WHAT IS BEING ASKED
Every line of the entries below that carries the string "removeTaskHandler" should be copied.

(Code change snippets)
****************
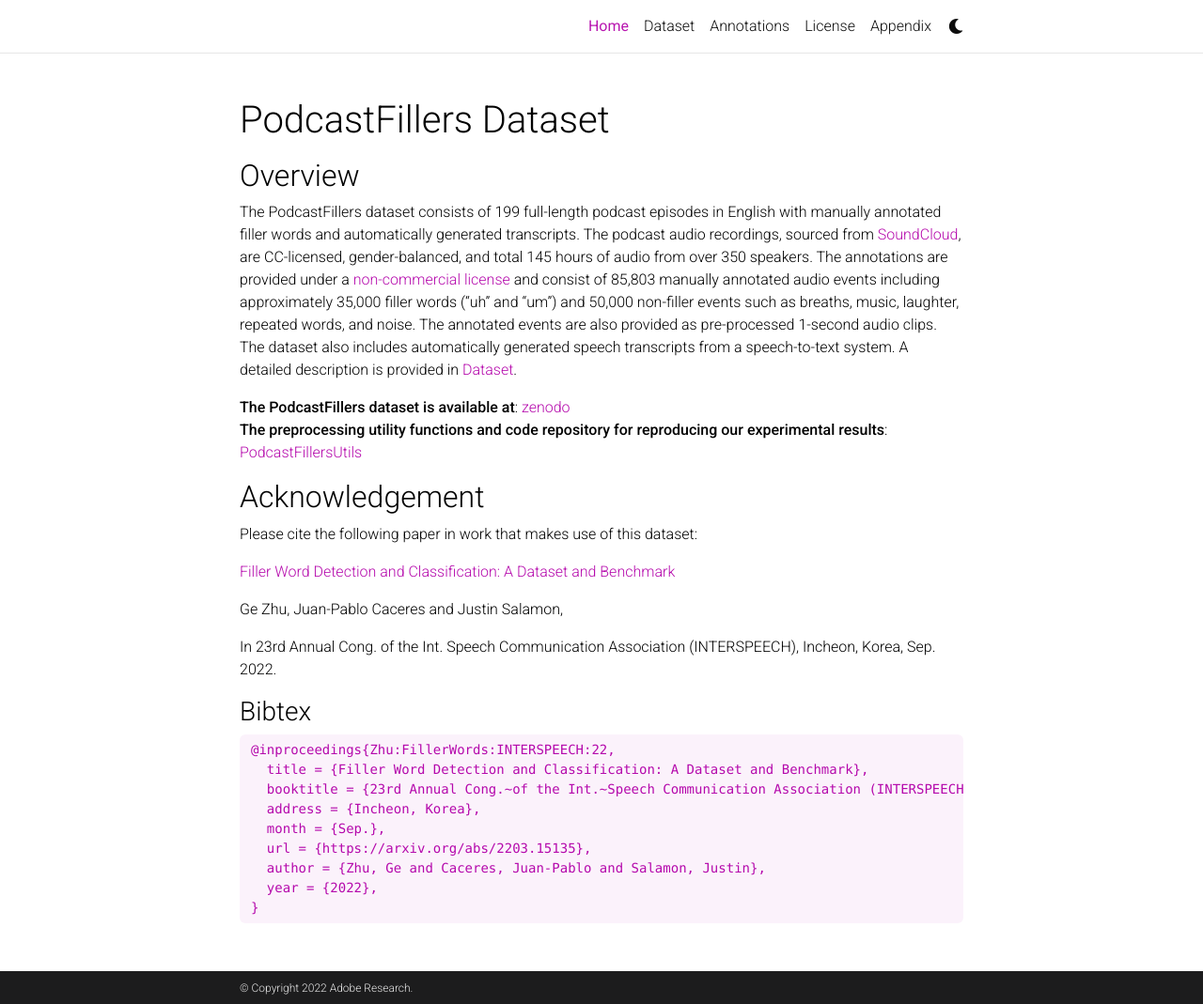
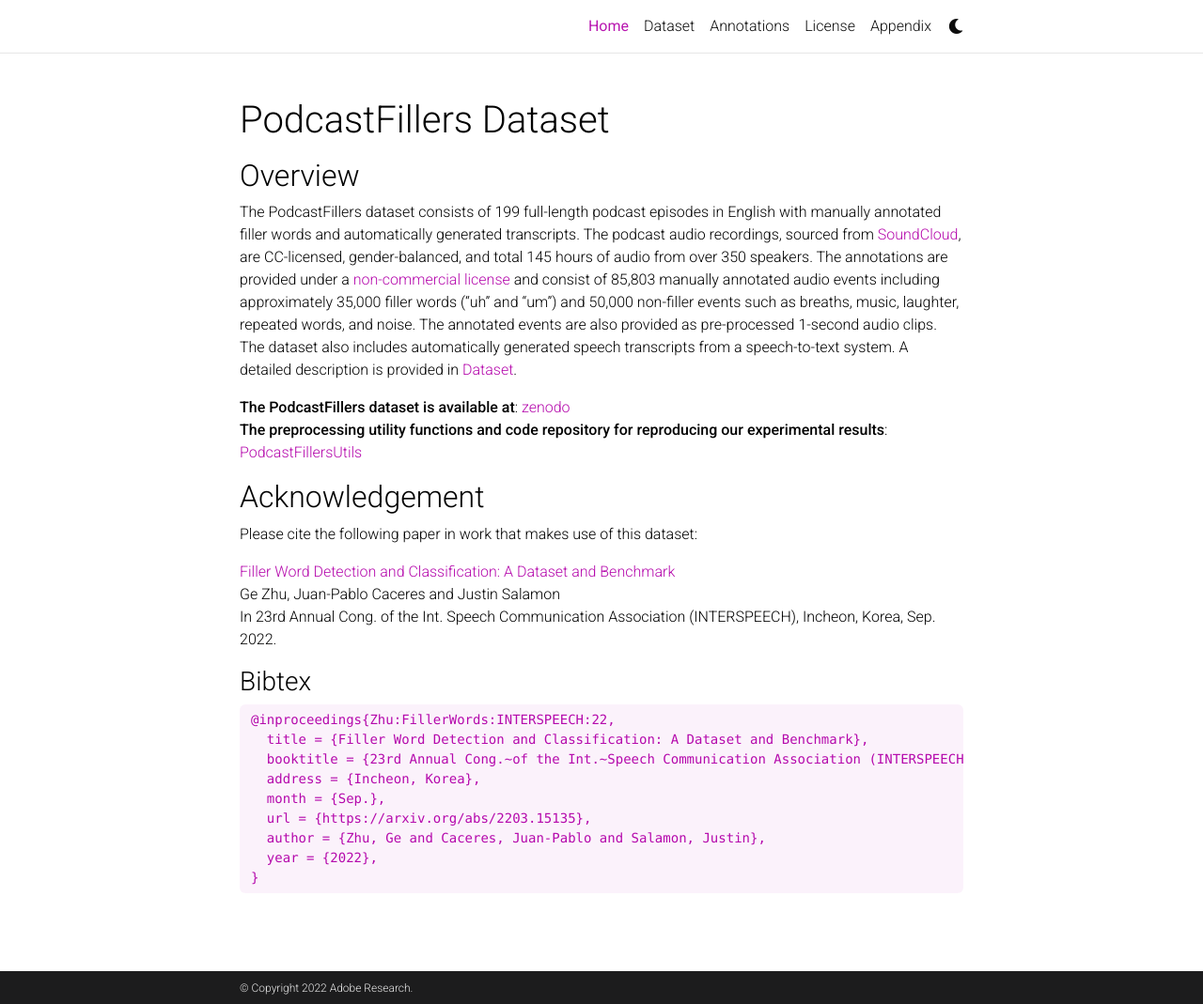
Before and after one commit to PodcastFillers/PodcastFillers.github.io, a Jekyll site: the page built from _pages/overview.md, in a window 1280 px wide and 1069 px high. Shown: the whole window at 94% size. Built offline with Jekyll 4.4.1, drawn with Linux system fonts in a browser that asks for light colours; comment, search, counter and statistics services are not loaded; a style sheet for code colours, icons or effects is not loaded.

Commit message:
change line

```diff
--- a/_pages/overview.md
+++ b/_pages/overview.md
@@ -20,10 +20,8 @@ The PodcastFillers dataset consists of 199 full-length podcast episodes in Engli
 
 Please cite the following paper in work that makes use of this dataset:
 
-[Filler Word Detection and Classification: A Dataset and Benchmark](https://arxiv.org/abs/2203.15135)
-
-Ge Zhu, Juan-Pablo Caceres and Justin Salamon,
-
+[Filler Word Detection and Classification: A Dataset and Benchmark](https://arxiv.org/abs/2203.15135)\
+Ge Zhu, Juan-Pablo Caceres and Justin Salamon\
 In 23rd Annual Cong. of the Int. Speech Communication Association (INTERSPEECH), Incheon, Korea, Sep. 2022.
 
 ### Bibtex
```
****************
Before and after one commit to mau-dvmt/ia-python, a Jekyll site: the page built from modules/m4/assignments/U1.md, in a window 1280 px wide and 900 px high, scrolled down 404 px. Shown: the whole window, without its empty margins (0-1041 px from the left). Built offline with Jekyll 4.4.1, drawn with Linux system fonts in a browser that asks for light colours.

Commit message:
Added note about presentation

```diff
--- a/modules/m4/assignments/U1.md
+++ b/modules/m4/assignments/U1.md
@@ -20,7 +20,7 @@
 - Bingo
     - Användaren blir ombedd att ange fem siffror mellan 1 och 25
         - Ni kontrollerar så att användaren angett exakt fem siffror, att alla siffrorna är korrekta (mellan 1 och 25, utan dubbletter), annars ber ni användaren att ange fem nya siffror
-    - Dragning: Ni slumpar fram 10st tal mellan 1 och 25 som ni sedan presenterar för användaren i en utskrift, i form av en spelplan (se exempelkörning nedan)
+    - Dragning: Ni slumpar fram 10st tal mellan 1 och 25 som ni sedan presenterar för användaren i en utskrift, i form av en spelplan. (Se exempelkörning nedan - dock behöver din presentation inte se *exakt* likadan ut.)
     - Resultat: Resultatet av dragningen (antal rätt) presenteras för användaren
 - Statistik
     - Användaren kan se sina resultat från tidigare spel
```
****************
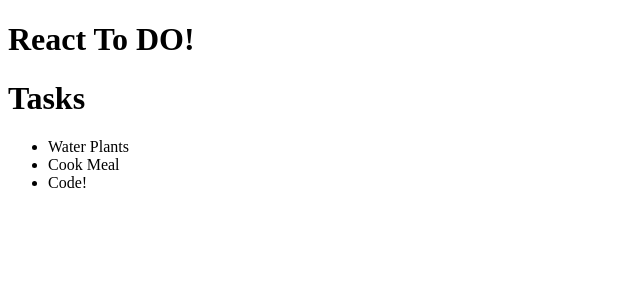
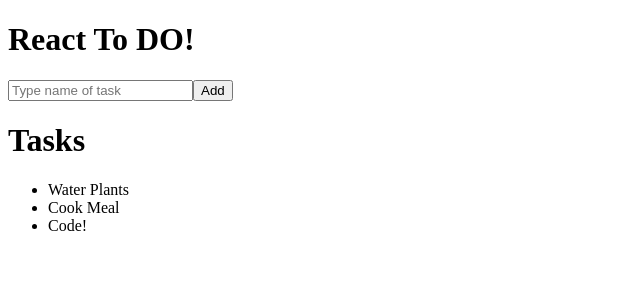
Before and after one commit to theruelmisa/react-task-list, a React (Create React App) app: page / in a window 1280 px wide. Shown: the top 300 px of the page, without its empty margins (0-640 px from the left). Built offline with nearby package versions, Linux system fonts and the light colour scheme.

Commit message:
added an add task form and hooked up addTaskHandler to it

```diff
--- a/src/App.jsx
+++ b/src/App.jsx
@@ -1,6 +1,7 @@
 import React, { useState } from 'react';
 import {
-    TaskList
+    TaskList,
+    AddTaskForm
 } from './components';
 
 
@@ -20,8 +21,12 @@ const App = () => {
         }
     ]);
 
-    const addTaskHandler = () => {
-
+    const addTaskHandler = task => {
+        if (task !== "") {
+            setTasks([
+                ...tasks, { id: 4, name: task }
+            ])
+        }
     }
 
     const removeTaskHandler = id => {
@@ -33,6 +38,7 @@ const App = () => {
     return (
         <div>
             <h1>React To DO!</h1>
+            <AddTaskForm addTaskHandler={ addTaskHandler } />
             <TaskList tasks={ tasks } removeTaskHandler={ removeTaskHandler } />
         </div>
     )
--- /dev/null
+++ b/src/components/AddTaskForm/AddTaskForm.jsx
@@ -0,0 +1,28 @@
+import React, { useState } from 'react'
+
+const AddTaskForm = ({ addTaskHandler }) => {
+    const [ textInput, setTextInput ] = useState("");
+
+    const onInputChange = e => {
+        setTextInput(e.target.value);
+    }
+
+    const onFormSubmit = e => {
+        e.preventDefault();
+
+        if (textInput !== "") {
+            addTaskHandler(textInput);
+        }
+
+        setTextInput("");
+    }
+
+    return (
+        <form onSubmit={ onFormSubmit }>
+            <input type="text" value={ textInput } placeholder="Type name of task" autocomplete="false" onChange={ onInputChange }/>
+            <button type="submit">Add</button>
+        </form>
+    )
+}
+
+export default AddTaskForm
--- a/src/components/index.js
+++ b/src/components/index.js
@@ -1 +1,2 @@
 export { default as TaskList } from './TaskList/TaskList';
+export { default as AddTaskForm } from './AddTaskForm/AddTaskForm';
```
****************
EXERCISE OUTPUT
     const removeTaskHandler = id => {
             <TaskList tasks={ tasks } removeTaskHandler={ removeTaskHandler } />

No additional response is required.